Starting your own business is risky. Giving up a steady paycheck to be your own boss takes self-confidence — confidence that you can earn a living while doing something you're good at — as well as a certain comfort level with business risk.
But not all risks are created equal, especially if you have a family to support.
Choosing when and how much of your revenue to reinvest in your business is more challenging when you're the primary breadwinner or are juggling childcare, too.
So how do you decide how to allocate your resources when weighing the needs of your business and your family? In addition to monetary resources, time and attention also need to be balanced.
Assess the Level of Risk
Whether as a mom or business exec, “Is it a healthy risk?" is what Steph Smith frequently asks herself. Smith is the founding partner of Industrial Partners Group, a Los Angeles-based real estate investment and development firm. She's also mom to five small children. Smith built her business by taking calculated risks, such as leasing to the cannabis industry in the early days of legalized medical marijuana.
But today, with a young family, she recognizes that her risk tolerance has changed. “I'm still willing to take a long shot, but I'm not willing to roll the dice and bet it all," Smith says. She has more non-negotiables, she says, including being away from her children for extended travel. She'd rather pass up business opportunities than risk not being there for her kids.
Give Yourself a Cushion
So as not to become too anxious about investing in her business, Bridget Burnham, owner of BurnBright Communications — a public relations and content strategy firm in Minneapolis-St. Paul — has created her own financial cushion. She puts a portion of every payment from clients into a separate account, which has built up over time and now “helps me feel more secure … knowing that I have my cushion to fall back on if it takes longer than expected to get the ROI out of the investment," she says.
Although she admits that she is more risk averse than if she weren't a mom of three boys, “Building up funds, being patient and growing at a pace that feels comfortable has worked well for me," Burnham says.
It Can Take Money to Make Money
Dawn LaFontaine, founder of Cat in the Box, based outside of Boston, started her business in 2018, investing money from her husband's severance package to finance the startup. A self-described “bootstrapper," LaFontaine frequently solves problems using free or low-cost solutions whenever possible. However, she acknowledges that sometimes “not spending money is a risk as well."
It can be challenging to judge which business investments will have a long-term payoff, she says. Spending money on building an email list, developing a lead magnet and social media advertising, for example, have the potential to payoff big, or not at all. You can't always tell whether spending the money will be worth it. However, you can be sure that doing nothing will likely yield nothing, too.
Create Bandwidth by Outsourcing

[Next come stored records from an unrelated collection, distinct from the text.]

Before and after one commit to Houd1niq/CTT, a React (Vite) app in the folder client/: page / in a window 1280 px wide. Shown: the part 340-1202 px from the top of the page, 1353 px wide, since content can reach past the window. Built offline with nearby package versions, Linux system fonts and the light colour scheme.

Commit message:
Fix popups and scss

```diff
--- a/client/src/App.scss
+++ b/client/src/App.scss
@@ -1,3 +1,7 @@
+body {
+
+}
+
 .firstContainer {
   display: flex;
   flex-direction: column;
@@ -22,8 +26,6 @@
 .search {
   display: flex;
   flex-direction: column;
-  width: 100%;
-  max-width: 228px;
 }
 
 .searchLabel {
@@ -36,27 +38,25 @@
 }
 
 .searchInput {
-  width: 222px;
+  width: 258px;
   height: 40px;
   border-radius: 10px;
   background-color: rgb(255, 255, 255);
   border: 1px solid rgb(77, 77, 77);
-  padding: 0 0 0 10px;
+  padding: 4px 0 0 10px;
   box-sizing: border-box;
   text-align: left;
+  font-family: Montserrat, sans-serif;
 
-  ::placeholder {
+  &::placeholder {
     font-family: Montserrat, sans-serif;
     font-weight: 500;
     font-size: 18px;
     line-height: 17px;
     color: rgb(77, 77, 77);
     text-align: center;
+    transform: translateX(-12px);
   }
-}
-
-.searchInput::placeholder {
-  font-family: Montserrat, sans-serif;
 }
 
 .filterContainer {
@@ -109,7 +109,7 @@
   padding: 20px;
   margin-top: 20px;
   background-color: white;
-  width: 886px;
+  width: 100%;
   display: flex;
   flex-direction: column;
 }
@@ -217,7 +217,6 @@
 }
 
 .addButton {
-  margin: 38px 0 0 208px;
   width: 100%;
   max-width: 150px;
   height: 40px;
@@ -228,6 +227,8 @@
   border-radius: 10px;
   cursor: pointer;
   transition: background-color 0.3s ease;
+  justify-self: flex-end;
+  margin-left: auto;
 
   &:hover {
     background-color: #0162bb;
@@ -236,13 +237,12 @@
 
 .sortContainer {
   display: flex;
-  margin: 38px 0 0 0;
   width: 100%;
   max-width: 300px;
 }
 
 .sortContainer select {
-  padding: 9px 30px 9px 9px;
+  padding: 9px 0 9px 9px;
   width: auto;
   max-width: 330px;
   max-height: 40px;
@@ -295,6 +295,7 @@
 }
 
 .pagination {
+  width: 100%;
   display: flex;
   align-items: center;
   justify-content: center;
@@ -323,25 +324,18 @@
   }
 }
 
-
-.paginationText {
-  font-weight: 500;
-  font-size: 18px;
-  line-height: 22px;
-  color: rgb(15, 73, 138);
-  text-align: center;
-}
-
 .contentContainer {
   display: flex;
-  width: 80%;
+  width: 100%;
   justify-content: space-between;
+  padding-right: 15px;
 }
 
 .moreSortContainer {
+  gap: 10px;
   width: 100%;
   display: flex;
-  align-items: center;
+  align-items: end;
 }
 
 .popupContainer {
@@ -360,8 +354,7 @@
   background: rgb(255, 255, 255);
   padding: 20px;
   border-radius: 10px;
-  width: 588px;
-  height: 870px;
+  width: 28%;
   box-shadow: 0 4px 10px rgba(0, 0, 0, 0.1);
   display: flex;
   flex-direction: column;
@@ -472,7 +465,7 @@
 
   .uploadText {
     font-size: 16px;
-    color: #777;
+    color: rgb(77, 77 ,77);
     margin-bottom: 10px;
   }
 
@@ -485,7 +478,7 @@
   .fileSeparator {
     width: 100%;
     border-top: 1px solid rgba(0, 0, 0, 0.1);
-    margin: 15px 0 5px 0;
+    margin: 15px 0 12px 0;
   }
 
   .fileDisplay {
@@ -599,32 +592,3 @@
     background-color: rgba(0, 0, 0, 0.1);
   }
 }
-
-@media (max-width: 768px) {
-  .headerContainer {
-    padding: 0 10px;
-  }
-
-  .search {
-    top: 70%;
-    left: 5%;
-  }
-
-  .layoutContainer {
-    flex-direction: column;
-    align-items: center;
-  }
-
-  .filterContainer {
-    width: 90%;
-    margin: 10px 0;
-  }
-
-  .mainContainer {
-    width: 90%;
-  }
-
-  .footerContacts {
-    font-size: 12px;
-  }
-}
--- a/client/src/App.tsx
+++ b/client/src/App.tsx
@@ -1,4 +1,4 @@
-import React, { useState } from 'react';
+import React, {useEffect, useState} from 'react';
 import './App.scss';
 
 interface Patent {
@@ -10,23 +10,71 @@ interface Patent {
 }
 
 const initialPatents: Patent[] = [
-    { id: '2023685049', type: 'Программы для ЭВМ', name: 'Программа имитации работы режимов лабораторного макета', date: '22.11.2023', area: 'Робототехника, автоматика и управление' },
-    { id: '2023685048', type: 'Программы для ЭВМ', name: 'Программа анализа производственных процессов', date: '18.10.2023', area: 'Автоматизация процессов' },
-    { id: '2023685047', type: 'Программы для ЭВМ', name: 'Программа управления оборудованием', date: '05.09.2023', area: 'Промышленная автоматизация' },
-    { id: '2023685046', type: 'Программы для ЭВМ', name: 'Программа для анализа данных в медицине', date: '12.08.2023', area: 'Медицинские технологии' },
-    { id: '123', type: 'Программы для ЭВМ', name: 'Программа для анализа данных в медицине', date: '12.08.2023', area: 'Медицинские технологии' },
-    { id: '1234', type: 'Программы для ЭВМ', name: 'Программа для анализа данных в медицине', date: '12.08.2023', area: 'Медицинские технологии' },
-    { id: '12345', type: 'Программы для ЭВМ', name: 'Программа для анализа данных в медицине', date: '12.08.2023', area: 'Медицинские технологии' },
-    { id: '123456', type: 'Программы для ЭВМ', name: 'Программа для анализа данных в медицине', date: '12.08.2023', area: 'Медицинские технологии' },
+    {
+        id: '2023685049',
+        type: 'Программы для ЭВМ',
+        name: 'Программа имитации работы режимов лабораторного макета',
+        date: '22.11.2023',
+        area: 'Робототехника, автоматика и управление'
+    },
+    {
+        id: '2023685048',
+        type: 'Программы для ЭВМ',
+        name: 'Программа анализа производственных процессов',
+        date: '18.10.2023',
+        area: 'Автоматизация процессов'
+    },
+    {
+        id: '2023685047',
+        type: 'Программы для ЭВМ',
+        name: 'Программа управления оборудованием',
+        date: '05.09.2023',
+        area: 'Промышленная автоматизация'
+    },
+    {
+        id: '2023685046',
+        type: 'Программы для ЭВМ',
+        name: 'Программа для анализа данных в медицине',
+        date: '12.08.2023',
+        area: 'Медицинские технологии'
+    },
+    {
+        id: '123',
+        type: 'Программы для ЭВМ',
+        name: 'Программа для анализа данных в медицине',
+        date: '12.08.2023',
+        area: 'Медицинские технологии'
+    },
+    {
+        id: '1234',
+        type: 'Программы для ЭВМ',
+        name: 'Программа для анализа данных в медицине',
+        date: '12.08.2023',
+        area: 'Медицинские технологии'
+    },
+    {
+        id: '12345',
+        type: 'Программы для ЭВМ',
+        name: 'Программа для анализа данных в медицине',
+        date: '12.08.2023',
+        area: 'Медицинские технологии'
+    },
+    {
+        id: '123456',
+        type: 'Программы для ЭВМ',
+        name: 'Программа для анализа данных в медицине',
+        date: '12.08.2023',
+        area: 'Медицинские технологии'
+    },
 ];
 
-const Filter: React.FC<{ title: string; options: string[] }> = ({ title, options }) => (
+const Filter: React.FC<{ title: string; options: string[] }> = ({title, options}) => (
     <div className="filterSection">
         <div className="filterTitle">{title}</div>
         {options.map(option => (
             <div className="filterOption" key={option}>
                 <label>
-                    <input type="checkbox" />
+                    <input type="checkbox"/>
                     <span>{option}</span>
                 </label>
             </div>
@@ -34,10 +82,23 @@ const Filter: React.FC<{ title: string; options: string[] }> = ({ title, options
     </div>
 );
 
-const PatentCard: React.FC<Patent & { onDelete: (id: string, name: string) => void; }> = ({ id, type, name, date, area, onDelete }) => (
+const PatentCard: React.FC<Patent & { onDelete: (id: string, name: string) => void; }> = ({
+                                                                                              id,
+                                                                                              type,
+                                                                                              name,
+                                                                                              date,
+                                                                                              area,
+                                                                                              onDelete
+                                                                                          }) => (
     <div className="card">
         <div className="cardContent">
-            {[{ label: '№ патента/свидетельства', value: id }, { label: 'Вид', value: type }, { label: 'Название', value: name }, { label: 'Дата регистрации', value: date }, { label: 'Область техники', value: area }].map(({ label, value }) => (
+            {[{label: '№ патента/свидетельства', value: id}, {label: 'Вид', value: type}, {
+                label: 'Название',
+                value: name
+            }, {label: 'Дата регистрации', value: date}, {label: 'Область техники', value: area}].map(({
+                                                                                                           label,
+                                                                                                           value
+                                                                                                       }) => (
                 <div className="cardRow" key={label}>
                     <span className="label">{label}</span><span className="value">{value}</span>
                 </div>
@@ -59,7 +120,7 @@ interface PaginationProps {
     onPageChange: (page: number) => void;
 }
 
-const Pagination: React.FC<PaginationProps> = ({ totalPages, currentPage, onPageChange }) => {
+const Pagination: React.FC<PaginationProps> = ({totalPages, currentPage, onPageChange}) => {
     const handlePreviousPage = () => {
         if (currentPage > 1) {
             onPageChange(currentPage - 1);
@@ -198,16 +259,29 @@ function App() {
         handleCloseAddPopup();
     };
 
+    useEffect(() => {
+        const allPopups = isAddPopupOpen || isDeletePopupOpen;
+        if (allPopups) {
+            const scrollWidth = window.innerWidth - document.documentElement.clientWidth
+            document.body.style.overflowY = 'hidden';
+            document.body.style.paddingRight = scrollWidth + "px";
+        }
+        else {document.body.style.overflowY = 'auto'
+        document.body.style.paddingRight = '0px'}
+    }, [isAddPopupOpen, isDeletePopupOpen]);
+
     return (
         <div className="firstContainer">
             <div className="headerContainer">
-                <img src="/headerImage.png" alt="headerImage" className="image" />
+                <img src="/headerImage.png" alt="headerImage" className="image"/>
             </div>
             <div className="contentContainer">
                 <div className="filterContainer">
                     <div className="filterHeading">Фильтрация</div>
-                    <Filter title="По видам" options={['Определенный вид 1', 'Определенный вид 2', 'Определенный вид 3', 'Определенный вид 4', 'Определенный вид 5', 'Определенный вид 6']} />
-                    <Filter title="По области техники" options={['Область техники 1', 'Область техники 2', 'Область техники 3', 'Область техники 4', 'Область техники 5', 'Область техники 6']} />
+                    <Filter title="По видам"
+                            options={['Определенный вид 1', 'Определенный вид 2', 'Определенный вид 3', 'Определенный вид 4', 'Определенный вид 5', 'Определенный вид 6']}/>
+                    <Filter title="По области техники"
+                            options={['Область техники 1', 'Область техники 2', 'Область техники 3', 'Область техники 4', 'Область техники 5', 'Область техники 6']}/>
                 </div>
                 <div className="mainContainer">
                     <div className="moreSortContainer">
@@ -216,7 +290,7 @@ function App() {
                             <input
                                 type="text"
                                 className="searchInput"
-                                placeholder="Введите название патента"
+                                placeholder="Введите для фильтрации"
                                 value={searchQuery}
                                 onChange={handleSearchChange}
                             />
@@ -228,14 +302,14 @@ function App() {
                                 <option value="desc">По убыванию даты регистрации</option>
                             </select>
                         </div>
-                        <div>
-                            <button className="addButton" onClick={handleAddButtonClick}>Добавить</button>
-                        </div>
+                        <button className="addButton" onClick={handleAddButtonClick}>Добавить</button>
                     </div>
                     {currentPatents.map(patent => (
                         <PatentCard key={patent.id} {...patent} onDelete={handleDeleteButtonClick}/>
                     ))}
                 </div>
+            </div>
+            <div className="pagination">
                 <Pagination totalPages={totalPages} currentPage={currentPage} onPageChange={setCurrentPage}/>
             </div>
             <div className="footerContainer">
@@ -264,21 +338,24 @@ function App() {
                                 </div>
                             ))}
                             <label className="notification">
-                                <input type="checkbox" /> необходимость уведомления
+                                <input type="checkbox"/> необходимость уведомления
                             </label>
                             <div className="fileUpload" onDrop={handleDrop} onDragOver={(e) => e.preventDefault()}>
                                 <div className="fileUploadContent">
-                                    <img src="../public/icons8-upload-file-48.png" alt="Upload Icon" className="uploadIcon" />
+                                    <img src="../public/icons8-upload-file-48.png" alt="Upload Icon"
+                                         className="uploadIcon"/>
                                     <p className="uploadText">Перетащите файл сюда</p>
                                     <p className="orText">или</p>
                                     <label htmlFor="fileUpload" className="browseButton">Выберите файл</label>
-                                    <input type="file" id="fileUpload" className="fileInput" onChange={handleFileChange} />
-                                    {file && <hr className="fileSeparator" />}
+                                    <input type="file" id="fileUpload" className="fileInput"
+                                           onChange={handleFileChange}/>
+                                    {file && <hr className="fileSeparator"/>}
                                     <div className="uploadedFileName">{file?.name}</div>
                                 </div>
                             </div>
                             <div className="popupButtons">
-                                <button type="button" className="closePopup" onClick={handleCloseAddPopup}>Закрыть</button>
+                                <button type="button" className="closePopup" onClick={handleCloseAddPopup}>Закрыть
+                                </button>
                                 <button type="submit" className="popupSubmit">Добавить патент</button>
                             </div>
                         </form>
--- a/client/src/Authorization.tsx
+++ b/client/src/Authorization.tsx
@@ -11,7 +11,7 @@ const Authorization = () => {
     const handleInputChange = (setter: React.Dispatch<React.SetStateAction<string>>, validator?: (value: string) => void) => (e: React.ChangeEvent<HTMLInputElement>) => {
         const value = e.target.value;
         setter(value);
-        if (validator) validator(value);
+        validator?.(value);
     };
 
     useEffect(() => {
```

Flavia Berys, a San Diego-based attorney and real estate broker, admits that finding balance is the hardest part of being a mompreneur. “Time is so precious already, then you factor in that every minute you spend on your business is a minute you could have devoted to your family," she says. Which is why, according to Berys, mompreneurs “should not sell their time cheap."
By charging competitive rates and evaluating which business tasks you need to personally attend to and which you can outsource to other specialists, you can free up time away from your business without negatively impacting cash flow. Acting more like a CEO than someone with “a multi-role job you've created for yourself" makes it possible, Berys explains.
No Risk, No Reward
Although Emma Johnson of Wealthy Single Mommy acknowledges that choosing the safe route is common, or even preferred, especially during times of financial uncertainty, a life of abundance can only be achieved by taking risks.
She advises entrepreneurs that “these are the times you should take more risk," albeit measured, smart risks — because there are few downsides and so many upsides. “The upside of risk is so much more abundant and fun than safety," she says.